Food Caching, Pilfering, & Recovery in Squirrels and Chipmunks
Many animals store their food for later consumption as a way to exploit temporary food bonanzas and ensure energy stores during times of food scarcity. Animals who scatter-cache (store their food in small quantities among multiple sites) are equipped with unique adaptations centered around two central foraging challenges--protecting their stored food from would-be robbers and ensuring that they, the owners, have a way to get back to their original cache sites to recover their food. I am interested in the foraging behavior of small, scatter-caching mammals—how and where they hide their food, how they protect their caches from robbers, how they remember the location of their own caches, and if and how they go about stealing caches from their competitors. I am particularly interested in pilfering (or stealing) behavior as a foraging strategy and am currently looking at how such a strategy might benefit particularly small robbers like least chipmunks (Tamias minimus). I am currently conducting research with wild populations of caching eastern gray squirrels (Sciurus carolinensis) and fox squirrels (Sciurus niger) in the Ozark Mountains of central Arkansas, with wild populations of Central American agoutis (Dasyprocta punctata) near Monteverde, Costa Rica, and with wild populations of least chipmunks (Tamias minimus) in the southwestern U.S., near Canyonlands, UT.
Human Dating & Mating
For animals like humans who are social, long-lived, require a relatively high amount of parental care, and form pairbonds, mate choice is an important contributor to reproductive success; our ancestors who selected mates that were healthy, resourceful, and socially adept would have experienced higher Darwinian fitness than their competitors who didn’t discriminate between high and low quality potential mates. I am interested in the internal and external factors that shape peoples' perceptions of the opposite sex, their perceptions of their own mate value, and their decisions about short- and long-term romantic partners.
I currently teach the following courses:
Comparative Animal Behavior with Lab (PSYC/BIOL 300)
Evolution of Human Sexuality (PSYC 260)
Evolutionary Psychology (PSYC 355)
Animal Behavior in the Tropics (taught in Costa Rica during the summer, PSYC 150)
Research Methods with Lab (PSYC 295)
Advanced Research in Comparative Animal Behavior
Advanced Research in Evolutionary Psychology
Teaching and Research in Costa Rica
This field course--taught during the Hendrix Summer Semester in Costa Rica and located near Monteverde, Costa Rica, a biodiversity "hotspot"--gives students a real-world glimpse into the lives of animals and animal behavior researchers. Students attend lectures by visiting researchers and conservationists, conduct their animal behavior studies, travel to diverse ecosystems, and conduct field laboratories. Through doing so, students experience first-hand the splendor of the rainforest, develop an appreciation for the evolutionary processes that created it, and appreciate the importance of preserving it.

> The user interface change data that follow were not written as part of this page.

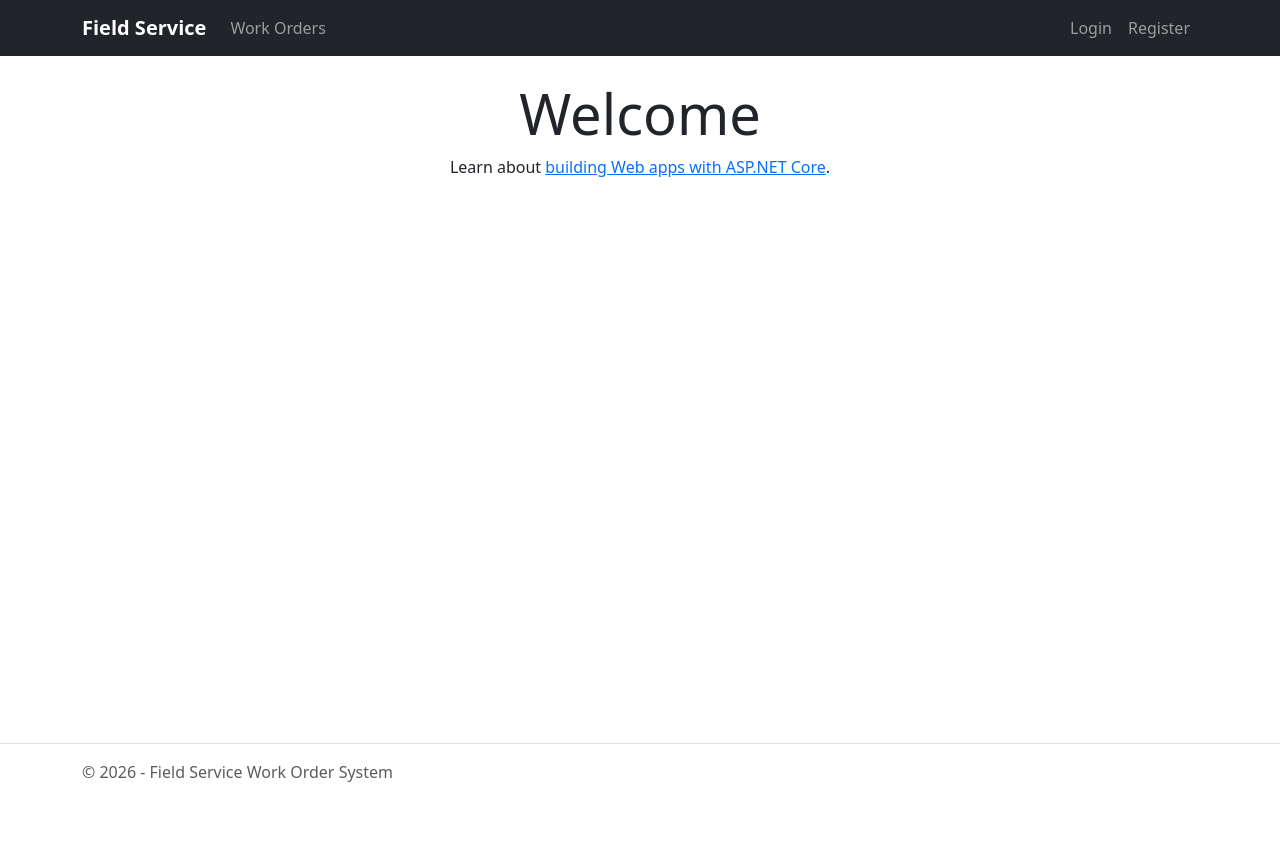
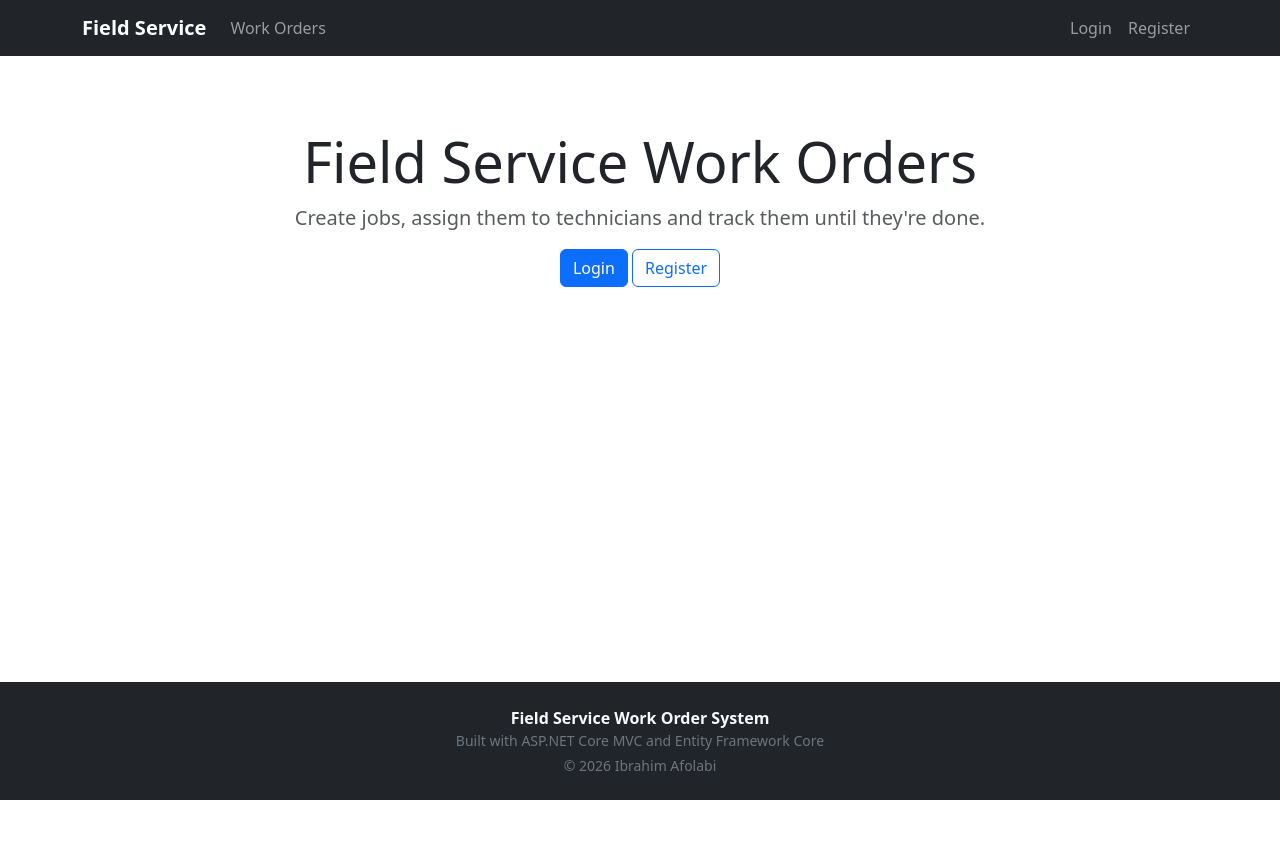
Before and after one commit to afolabiibrahimtech/FieldServiceApp, an ASP.NET Core app: page / in a window 1280 px wide. Run offline with ASP.NET Core 8, Linux system fonts and the light colour scheme; style sheets or scripts are compiled from the project's sources.

Commit message:
lock down registration, new users start as technician
register form doesn't ask for a role anymore. added a UserController for admins to change roles (page still to do). new home page and centered footer.

```diff
--- a/Controllers/AccountController.cs
+++ b/Controllers/AccountController.cs
@@ -30,11 +30,12 @@ public class AccountController : Controller
     {
         if (ModelState.IsValid)
         {
+            // everyone who signs up starts as a technician, admin promotes later
             var user = new ApplicationUser
             {
                 UserName = model.Email,
                 Email = model.Email,
-                Role = model.Role
+                Role = UserRole.Technician
             };
 
             var result = await _userManager.CreateAsync(user, model.Password);
@@ -42,7 +43,7 @@ public class AccountController : Controller
             if (result.Succeeded)
             {
                 // Identity role, needed for [Authorize(Roles = ...)]
-                await _userManager.AddToRoleAsync(user, model.Role.ToString());
+                await _userManager.AddToRoleAsync(user, UserRole.Technician.ToString());
 
                 await _signInManager.SignInAsync(user, isPersistent: false);
                 TempData["Success"] = "Account created successfully. Welcome, " + model.FirstName + "!";
--- a/ViewModels/RegisterViewModel.cs
+++ b/ViewModels/RegisterViewModel.cs
@@ -22,6 +22,5 @@ public class RegisterViewModel
     [Compare("Password")]
     public string ConfirmPassword {get;set;}
 
-    [Required]
-    public UserRole Role {get;set;}
+
 }
--- a/Views/Account/Register.cshtml
+++ b/Views/Account/Register.cshtml
@@ -23,9 +23,6 @@
   <input type="password" asp-for="ConfirmPassword" placeholder="Re-enter your password" required>
   <span asp-validation-for="ConfirmPassword" style="color:red"></span><br>
 
-  <label for="Role">Role:</label><br>
-  <select asp-for="Role" asp-items="Html.GetEnumSelectList<FieldServiceApp.Models.UserRole>()" required></select>
-  <br>
   <button type="submit">Submit</button>
 </form>
 
--- a/Views/Home/Index.cshtml
+++ b/Views/Home/Index.cshtml
@@ -1,8 +1,28 @@
 @{
-    ViewData["Title"] = "Home Page";
+    ViewData["Title"] = "Home";
 }
 
-<div class="text-center">
-    <h1 class="display-4">Welcome</h1>
-    <p>Learn about <a href="https://learn.microsoft.com/aspnet/core">building Web apps with ASP.NET Core</a>.</p>
+<div class="text-center py-5">
+    <h1 class="display-4">Field Service Work Orders</h1>
+    <p class="lead text-muted">Create jobs, assign them to technicians and track them until they're done.</p>
+
+    @if (User.Identity != null && User.Identity.IsAuthenticated)
+    {
+        <p>Welcome back, @User.Identity.Name</p>
+
+        @if (User.IsInRole("Technician"))
+        {
+            <a class="btn btn-primary" asp-controller="WorkOrder" asp-action="MyJobs">My Jobs</a>
+            <a class="btn btn-outline-primary" asp-controller="WorkOrderRequest" asp-action="Available">Available Work</a>
+        }
+        else
+        {
+            <a class="btn btn-primary" asp-controller="WorkOrder" asp-action="Index">View Work Orders</a>
+        }
+    }
+    else
+    {
+        <a class="btn btn-primary" asp-controller="Account" asp-action="Login">Login</a>
+        <a class="btn btn-outline-primary" asp-controller="Account" asp-action="Register">Register</a>
+    }
 </div>
--- a/Views/Shared/_Layout.cshtml
+++ b/Views/Shared/_Layout.cshtml
@@ -12,7 +12,7 @@
     <header>
         <nav class="navbar navbar-expand-lg navbar-dark bg-dark">
             <div class="container">
-                <a class="navbar-brand fw-bold" asp-controller="WorkOrder" asp-action="Index">Field Service</a>
+                <a class="navbar-brand fw-bold" asp-controller="Home" asp-action="Index">Field Service</a>
                 <button class="navbar-toggler" type="button" data-bs-toggle="collapse" data-bs-target="#mainNav"
                         aria-controls="mainNav" aria-expanded="false" aria-label="Toggle navigation">
                     <span class="navbar-toggler-icon"></span>
@@ -86,9 +86,11 @@
         @RenderBody()
     </main>
 
-    <footer class="border-top text-muted py-3 mt-auto">
+    <footer class="bg-dark text-light text-center py-4 mt-auto">
         <div class="container">
-            &copy; 2026 - Field Service Work Order System
+            <div class="fw-semibold">Field Service Work Order System</div>
+            <div class="small text-secondary">Built with ASP.NET Core MVC and Entity Framework Core</div>
+            <div class="small text-secondary mt-1">&copy; 2026 Ibrahim Afolabi</div>
         </div>
     </footer>
 
```
Also changed, not shown: Controllers/UserController.cs (added, +51 -0 lines).
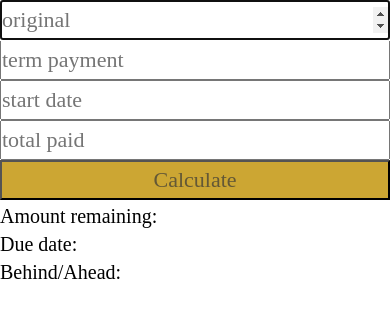
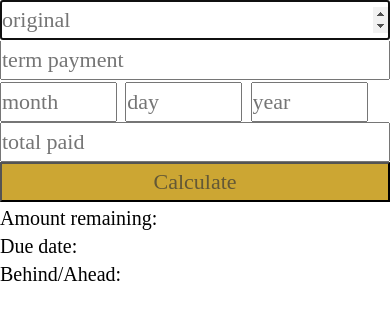
Before and after one commit to doxtu/due-date-calculator, a website: page index.html in a window 390 px wide. Drawn offline with Linux system fonts and the light colour scheme.

Commit message:
Alternate date representation. Made for all numberpad entry on mobile

```diff
--- a/index.html
+++ b/index.html
@@ -12,7 +12,10 @@
 		<div class="container inputs">
 			<input id="orig-inv" type="number" placeholder = "original">
 			<input id="term-pay" type="number" placeholder = "term payment">
-			<input id="date" type="text" placeholder="start date">
+			<!--	<input id="date" type="text" placeholder="start date"> -->
+			<input class="date" id="month" type ="number" placeholder="month">
+			<input class="date" id="day" type="number" placeholder="day">
+			<input class="date" id="year" type="number" placeholder="year">
 			<input id="total-paid" type="number" placeholder="total paid">
 			<button id = "btn">Calculate</button>
 		</div>
--- a/main.css
+++ b/main.css
@@ -25,7 +25,7 @@ h1{
 .container{
 	display:block;
 	width:auto;
-	font-size: 44px;
+	font-size: 33px;
 }
 
 .container input,
@@ -41,6 +41,12 @@ h1{
 	background:hsl(45,60%,50%);
 }
 
+#day,#month,#year{
+	display:inline-block;
+	margin:0;
+	width:30%;
+}
+
 /*DISPLAYS*/
 
 .displays *{
```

Recent Presentations & Publications
Makhanova, S., Estill, L., & Penner, J. (2011). The role of social dominance in male jealousy. NorthEastern Evolutionary Psychology Society Annual Meeting, Binghamtom, NY.
Penner, J., Zalocusky, K., Abernathy, J., McGuff, B., Schichtl, S., Weaver, W., & Moran, M. (2009). The effects of site provisioning on cache pilfering in grey squirrels (Sciurus carolinensis). Animal Behavior Society Annual Meeting, Perinópolis, Brazil.
Holifield, L. & Penner, J. (2008). Caching & Pilfering Behavior in Eastern Gray Squirrels (Sciuris carolinensis). Arkansas Academy of Sciences.
Penner, J. (2006). Strategic pilfering in least chipmunks. Animal Behavior Society Annual Meeting, Snowbird, UT.
Penner, J. & Devenport, L. (In press). A comparative study of caching and pilfering behavior in two sympatric species, least chipmunks (Tamias minimus) and eastern chipmunks (Tamias striatus). Journal of Comparative Psychology. Advance online publication doi: 10.1037/a0024562.